User interface change data:
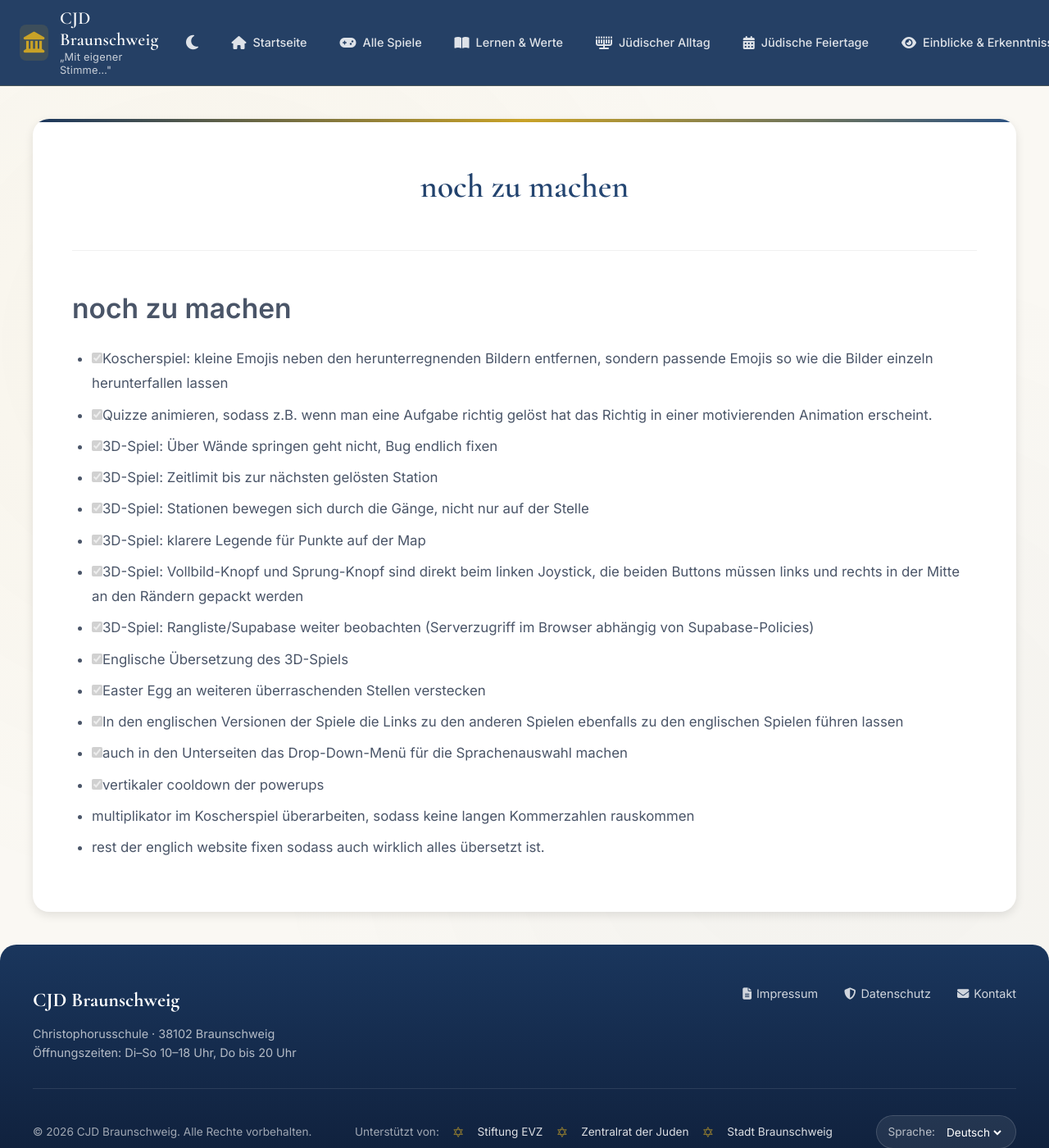
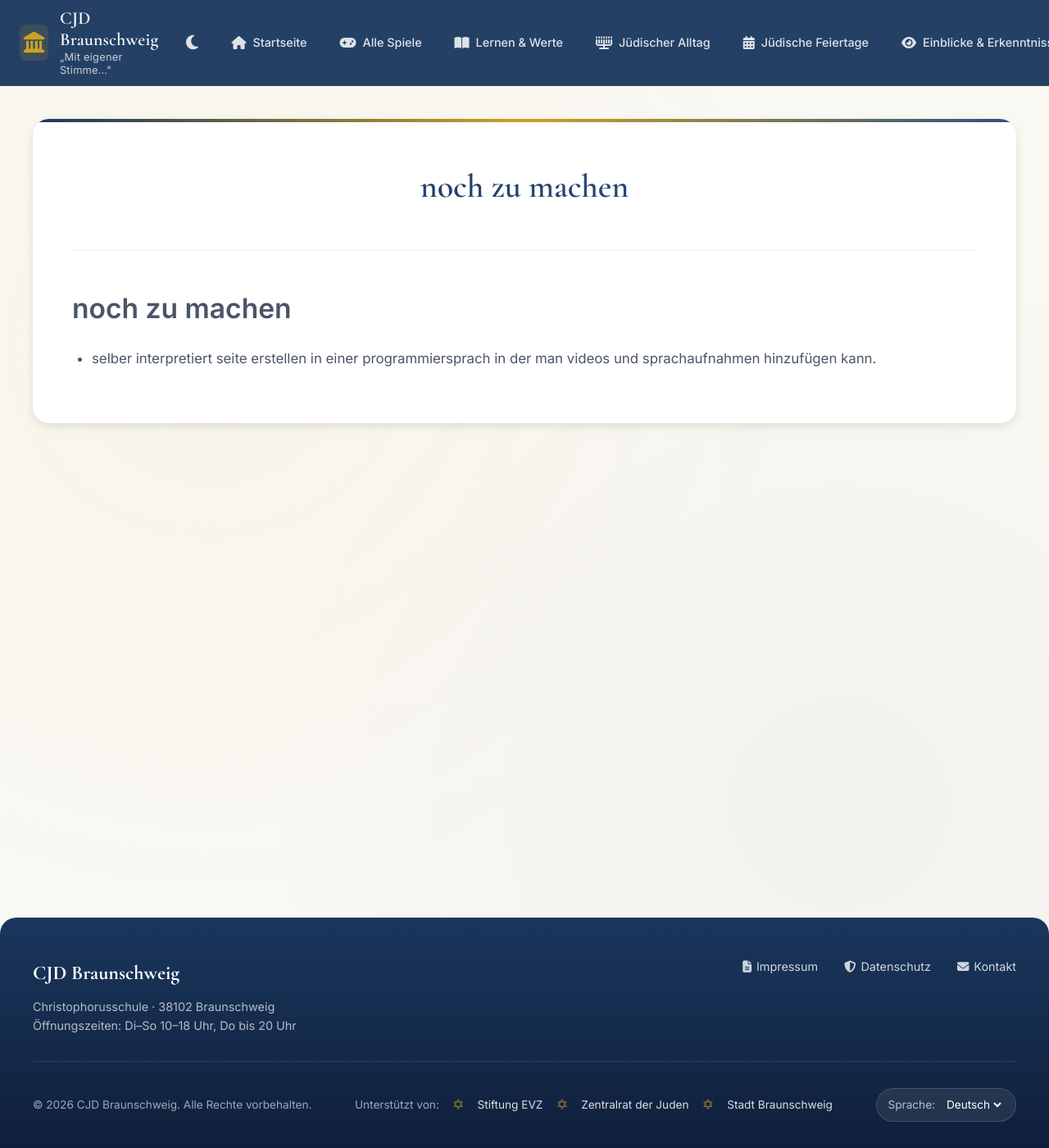
Before and after one commit to stolpersteinebs/stolpersteinebs.github.io, a Jekyll site: the page built from nochzumachen.md, in a window 1280 px wide and 1400 px high. Shown: the whole window at 82% size. Built offline with Jekyll 4.4.1, drawn with Linux system fonts in a browser that asks for light colours.

Commit message:
Update nochzumachen.md

```diff
--- a/nochzumachen.md
+++ b/nochzumachen.md
@@ -4,19 +4,4 @@ permalink: /nochzumachen/
 layout: default
 ---
 # noch zu machen
-
-- [x] Koscherspiel: kleine Emojis neben den herunterregnenden Bildern entfernen, sondern passende Emojis so wie die Bilder einzeln herunterfallen lassen
-- [x] Quizze animieren, sodass z.B. wenn man eine Aufgabe richtig gelöst hat das Richtig in einer motivierenden Animation erscheint.
-- [x] 3D-Spiel: Über Wände springen geht nicht, Bug endlich fixen
-- [x] 3D-Spiel: Zeitlimit bis zur nächsten gelösten Station
-- [x] 3D-Spiel: Stationen bewegen sich durch die Gänge, nicht nur auf der Stelle
-- [x] 3D-Spiel: klarere Legende für Punkte auf der Map
-- [x] 3D-Spiel: Vollbild-Knopf und Sprung-Knopf sind direkt beim linken Joystick, die beiden Buttons müssen links und rechts in der Mitte an den Rändern gepackt werden
-- [x] 3D-Spiel: Rangliste/Supabase weiter beobachten (Serverzugriff im Browser abhängig von Supabase-Policies)
-- [x] Englische Übersetzung des 3D-Spiels
-- [x] Easter Egg an weiteren überraschenden Stellen verstecken
-- [x] In den englischen Versionen der Spiele die Links zu den anderen Spielen ebenfalls zu den englischen Spielen führen lassen
-- [x] auch in den Unterseiten das Drop-Down-Menü für die Sprachenauswahl machen
-- [x] vertikaler cooldown der powerups
-- multiplikator im Koscherspiel überarbeiten, sodass keine langen Kommerzahlen rauskommen
-- rest der englich website fixen sodass auch wirklich alles übersetzt ist.
+- selber interpretiert seite erstellen in einer programmiersprach in der man videos und sprachaufnahmen hinzufügen kann.
```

PROBLEM STATEMENT:
Output the data above exactly, excluding images.

EXPECTED ANSWER:
Before and after one commit to stolpersteinebs/stolpersteinebs.github.io, a Jekyll site: the page built from nochzumachen.md, in a window 1280 px wide and 1400 px high. Shown: the whole window at 82% size. Built offline with Jekyll 4.4.1, drawn with Linux system fonts in a browser that asks for light colours.

Commit message:
Update nochzumachen.md

```diff
--- a/nochzumachen.md
+++ b/nochzumachen.md
@@ -4,19 +4,4 @@ permalink: /nochzumachen/
 layout: default
 ---
 # noch zu machen
-
-- [x] Koscherspiel: kleine Emojis neben den herunterregnenden Bildern entfernen, sondern passende Emojis so wie die Bilder einzeln herunterfallen lassen
-- [x] Quizze animieren, sodass z.B. wenn man eine Aufgabe richtig gelöst hat das Richtig in einer motivierenden Animation erscheint.
-- [x] 3D-Spiel: Über Wände springen geht nicht, Bug endlich fixen
-- [x] 3D-Spiel: Zeitlimit bis zur nächsten gelösten Station
-- [x] 3D-Spiel: Stationen bewegen sich durch die Gänge, nicht nur auf der Stelle
-- [x] 3D-Spiel: klarere Legende für Punkte auf der Map
-- [x] 3D-Spiel: Vollbild-Knopf und Sprung-Knopf sind direkt beim linken Joystick, die beiden Buttons müssen links und rechts in der Mitte an den Rändern gepackt werden
-- [x] 3D-Spiel: Rangliste/Supabase weiter beobachten (Serverzugriff im Browser abhängig von Supabase-Policies)
-- [x] Englische Übersetzung des 3D-Spiels
-- [x] Easter Egg an weiteren überraschenden Stellen verstecken
-- [x] In den englischen Versionen der Spiele die Links zu den anderen Spielen ebenfalls zu den englischen Spielen führen lassen
-- [x] auch in den Unterseiten das Drop-Down-Menü für die Sprachenauswahl machen
-- [x] vertikaler cooldown der powerups
-- multiplikator im Koscherspiel überarbeiten, sodass keine langen Kommerzahlen rauskommen
-- rest der englich website fixen sodass auch wirklich alles übersetzt ist.
+- selber interpretiert seite erstellen in einer programmiersprach in der man videos und sprachaufnahmen hinzufügen kann.
```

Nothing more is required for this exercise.